The issue of increased corruption in society has reached alarming levels with the media not escaping.
Concern has been raised that some journalist are being paid “facilitation fees” by politicians to publicize their stories.
These are problems Kenyan elections create that rarely get visibility: and one of them is the race of the media into graft. The corruption has allegedly reached a level where a politician has to pay the “facilitation fees” to even have their events covered.
Among the culprits also are the so called “bloggers”, some of whom run online news services.
This form of corruption is a serious offence and amounts to taking bribes, which under the Bribery Act, makes every journalist and politician thus involved liable to a fine of up to Kshs.5 million or 10 years in prison or both.
The media are the people’s watchdog, and trusted to inform the citizens and call out corruption, the bad apples among them included, instead of pursuing self-interest.

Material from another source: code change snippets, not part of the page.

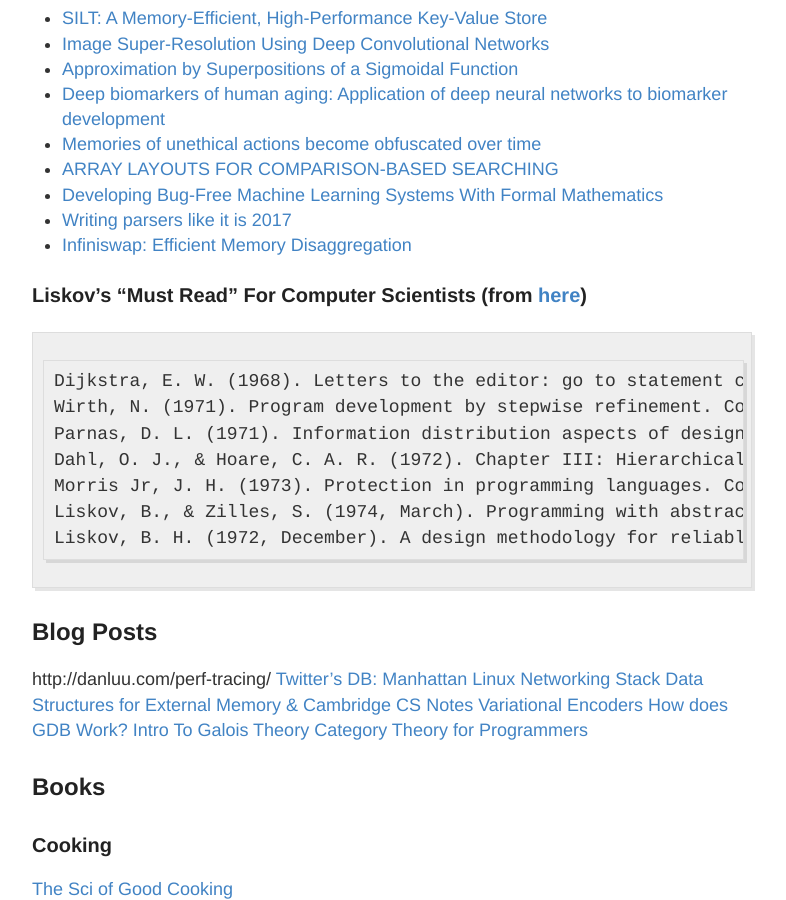
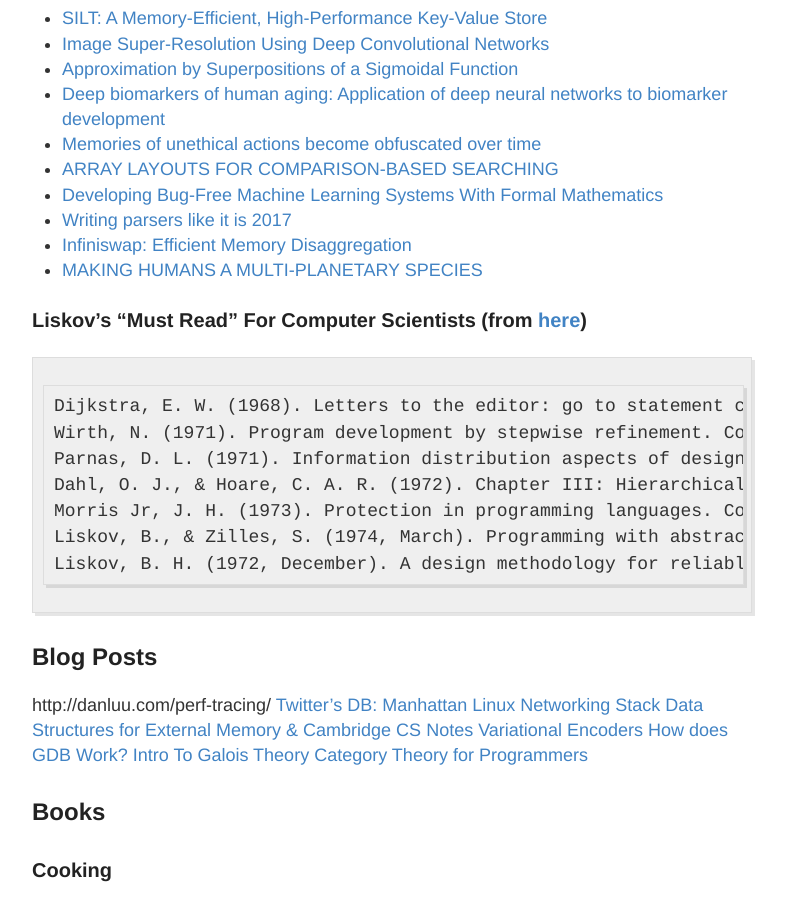
Before and after one commit to RONNCC/ronncc.github, a Jekyll site: the page built from _posts/2015-12-25-ReadingList.md, in a window 1280 px wide and 900 px high, scrolled down 1127 px. Shown: the whole window, without its empty margins (248-1034 px from the left). Built offline with Jekyll 4.4.1, drawn with Linux system fonts in a browser that asks for light colours; comment, search, counter and statistics services are not loaded.

Commit message:
Updated 2015-12-25-ReadingList.md

```diff
--- a/_posts/2015-12-25-ReadingList.md
+++ b/_posts/2015-12-25-ReadingList.md
@@ -52,6 +52,8 @@ http://www.pdl.cmu.edu/SDI/2015/slides/DatacenterComputers.pdf
 - [Developing Bug-Free Machine Learning Systems With Formal Mathematics](https://arxiv.org/abs/1706.08605)
 - [Writing parsers like it is 2017](http://spw17.langsec.org/papers/chifflier-parsing-in-2017.pdf)
 - [Infiniswap: Efficient Memory Disaggregation](https://www.usenix.org/conference/nsdi17/technical-sessions/presentation/gu)
+- [MAKING HUMANS A MULTI-PLANETARY SPECIES](http://online.liebertpub.com/doi/pdf/10.1089/space.2017.29009.emu)
+
 
 ### Liskov's "Must Read" For Computer Scientists (from [here](http://jpirker.com/hlf16-liskovs-reading-list-for-computer-scientists/))
 
```
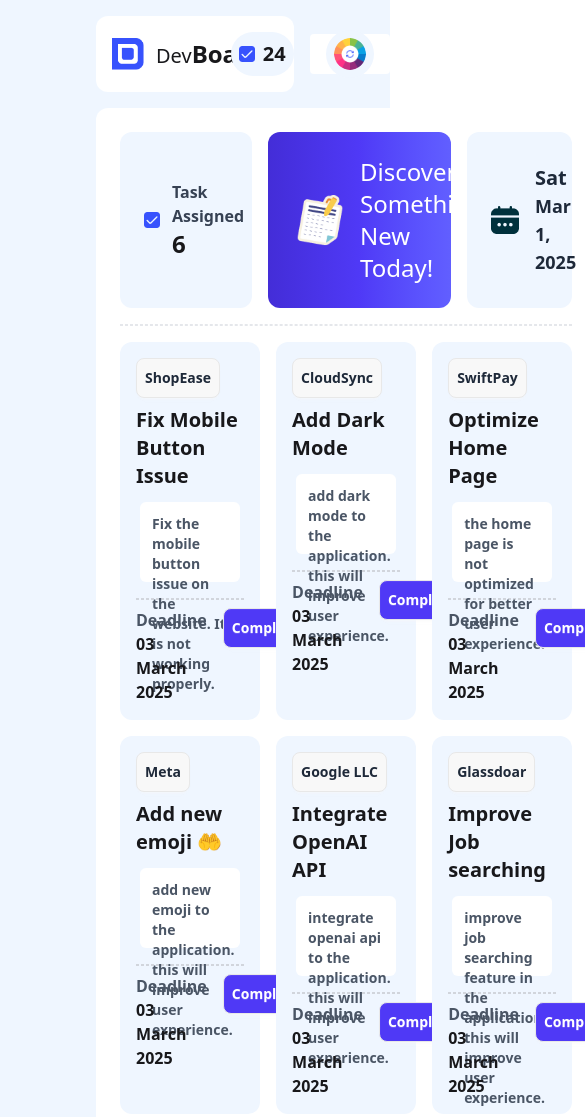
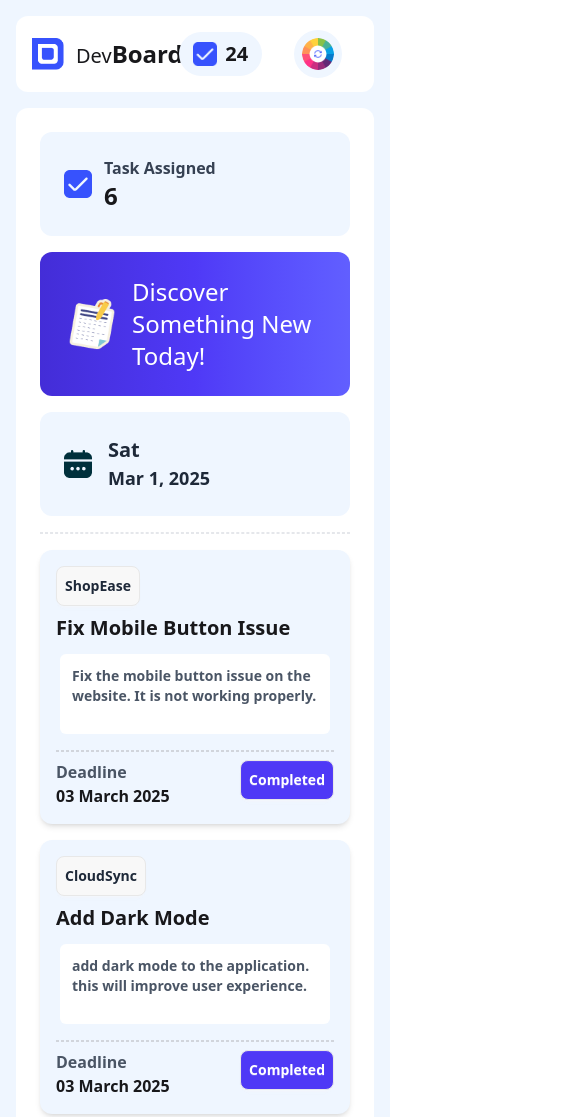
Before and after one commit to apolo-itnet/PH-BH11-Assignment-5, a plain HTML site: page index.html in a window 390 px wide. Shown: the top 1117 px of the page, 585 px wide, since content can reach past the window. Drawn offline with nearby package versions, Linux system fonts and the light colour scheme.

Commit message:
PH-B11-Assignment-5-Task-DevBoard-Project-Responsive-Commit-Update

```diff
--- a/index.html
+++ b/index.html
@@ -15,7 +15,7 @@
 </head>
 <body id="body" class="bg-blue-50">
 
-  <header class="px-24 py-4">
+  <header class=" px-4 lg:px-24 py-4">
     <nav class="bg-base-100 p-4 flex items-center justify-between bg-white rounded-xl">
       <a href="index.html" class="flex items-center gap-3">
         <img src="assets/logo.png" alt="" class="w-8">
@@ -24,7 +24,7 @@
 
       <div class="flex items-center gap-4">
         <div class="flex items-center justify-center gap-2 bg-blue-50 px-4 py-2 rounded-full">
-        <img src="assets/checkbox.png" alt="" class="w-4">
+        <img src="assets/checkbox.png" alt="" class="w-6 lg:w-4">
         <h1 id="nav-add-task" for="text" class="text-xl font-extrabold">24</h1>
         </div  >
         <button id="theme-toggle-btn" class="btn bg-white shadow-none border-none">
@@ -35,18 +35,18 @@
   </header>
 
   <!-- main-dashboard -->
-  <section class="flex px-24 gap-4 pb-6">
+  <section class="flex flex-col lg:flex-row px-4 lg:px-24 gap-4 pb-6">
 
     <!-- task-board -->
-    <div class="flex-[3] bg-white rounded-xl p-6">
+    <div class=" flex-1 md:flex-[2]  lg:flex-[3] bg-white rounded-xl p-6">
       <div class="flex flex-col gap-4">
 
         <!-- row-1 -->
-        <div  class="flex flex-row gap-4">
+        <div  class="flex flex-col sm:flex-row gap-4">
 
           <!-- assigned-part -->
           <div id="task-assigned" class="flex-1 flex flex-row items-center bg-blue-50 p-6 rounded-xl gap-3">
-              <img src="assets/checkbox.png" alt="" class="w-4" >
+              <img src="assets/checkbox.png" alt="" class="lg:w-6 md:w-6 w-8" >
             <div class="flex flex-col w-full">
               <p class="text-gray-700 font-semibold text-base">Task Assigned</p>
               <span id="assign-complete" class="text-2xl font-extrabold"></span>
@@ -73,10 +73,10 @@
         <div class="border-dashed border w-full border-gray-200"></div>
 
         <!-- row-2 (task) -->
-        <div class="grid grid-cols-3 gap-4">
+        <div class="grid grid-cols-1 sm:grid-cols-2 lg:grid-cols-3 gap-4">
 
           <!-- task-1 -->
-          <div class=" task-card gap-4 bg-blue-50 p-4 rounded-xl group ">
+          <div class="task-card gap-4 bg-blue-50 p-4 rounded-xl shadow-md">
             <button class="btn px-2 py-4  rounded-lg text-sm font-semibold text-gray-800 ">ShopEase</button>
             <h1 id="task-heading-1" class="text-xl font-bold py-2">Fix Mobile Button Issue</h1>
             <p class="para-details m-1 p-3 bg-white rounded-md text-sm font-semibold text-gray-600 h-20">
@@ -93,7 +93,7 @@
           </div>
 
           <!-- task-2 -->
-          <div class=" task-card gap-4 bg-blue-50 p-4 rounded-xl">
+          <div class="task-card gap-4 bg-blue-50 p-4 rounded-xl shadow-md">
             <button class="btn px-2 py-4  rounded-lg text-sm font-semibold text-gray-800 ">CloudSync</button>
             <h1 id="task-heading-2" class="text-xl font-bold py-2">Add Dark Mode</h1>
             <p class="para-details m-1 p-3 bg-white rounded-md text-sm font-semibold text-gray-600 h-20 ">
@@ -111,7 +111,7 @@
           </div>
 
           <!-- task-3 -->
-          <div class=" task-card gap-4 bg-blue-50 p-4 rounded-xl">
+          <div class="task-card gap-4 bg-blue-50 p-4 rounded-xl shadow-md">
             <button class="btn px-2 py-4  rounded-lg text-sm font-semibold text-gray-800 ">SwiftPay</button>
             <h1 id="task-heading-3" class="text-xl font-bold py-2">Optimize Home Page</h1>
             <p class="para-details m-1 p-3 bg-white rounded-md text-sm font-semibold text-gray-600 h-20 ">
@@ -128,7 +128,7 @@
           </div>
 
           <!-- task-4 -->
-          <div class=" task-card gap-4 bg-blue-50 p-4 rounded-xl">
+          <div class="task-card gap-4 bg-blue-50 p-4 rounded-xl shadow-md">
             <button class="btn px-2 py-4  rounded-lg text-sm font-semibold text-gray-800 ">Meta</button>
             <h1 id="task-heading-4" class="text-xl font-bold py-2">Add new emoji 🤲</h1>
             <p class="para-details m-1 p-3 bg-white rounded-md text-sm font-semibold text-gray-600 h-20 ">
@@ -145,7 +145,7 @@
           </div>
 
           <!-- task-5 -->
-          <div class=" task-card gap-4 bg-blue-50 p-4 rounded-xl">
+          <div class="task-card gap-4 bg-blue-50 p-4 rounded-xl shadow-md">
             <button class="btn px-2 py-4  rounded-lg text-sm font-semibold text-gray-800 ">Google LLC</button>
             <h1 id="task-heading-5" class="text-xl font-bold py-2">Integrate OpenAI API </h1>
             <p class="para-details m-1 p-3 bg-white rounded-md text-sm font-semibold text-gray-600 h-20 ">
@@ -162,7 +162,7 @@
           </div>
 
           <!-- task-6 -->
-          <div class=" task-card gap-4 bg-blue-50 p-4 rounded-xl">
+          <div class="task-card gap-4 bg-blue-50 p-4 rounded-xl shadow-md">
             <button class="btn px-2 py-4  rounded-lg text-sm font-semibold text-gray-800 ">Glassdoar</button>
             <h1 id="task-heading-6" class="text-xl font-bold py-2">Improve Job searching </h1>
             <p class="para-details m-1 p-3 bg-white rounded-md text-sm font-semibold text-gray-600 h-20 ">
--- a/script/script.js
+++ b/script/script.js
@@ -28,7 +28,7 @@
 const logContainer = document.getElementById('log-container');
 
 let taskCount = 0;
-const totalTask = taskButtons.length;
+const totalTask = taskHeadings.length;
 
 for (let i = 0; i < taskButtons.length; i++) {
   taskButtons[i].onclick = function(){
```
Also changed, not shown: blog.html (+12 -11 lines).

In a time, the country is headed towards the general elections and still fighting to stabilize the economy from the effects of Covid-19, members of the fourth state should be whistle-blowers and on the frontline to fight corruption.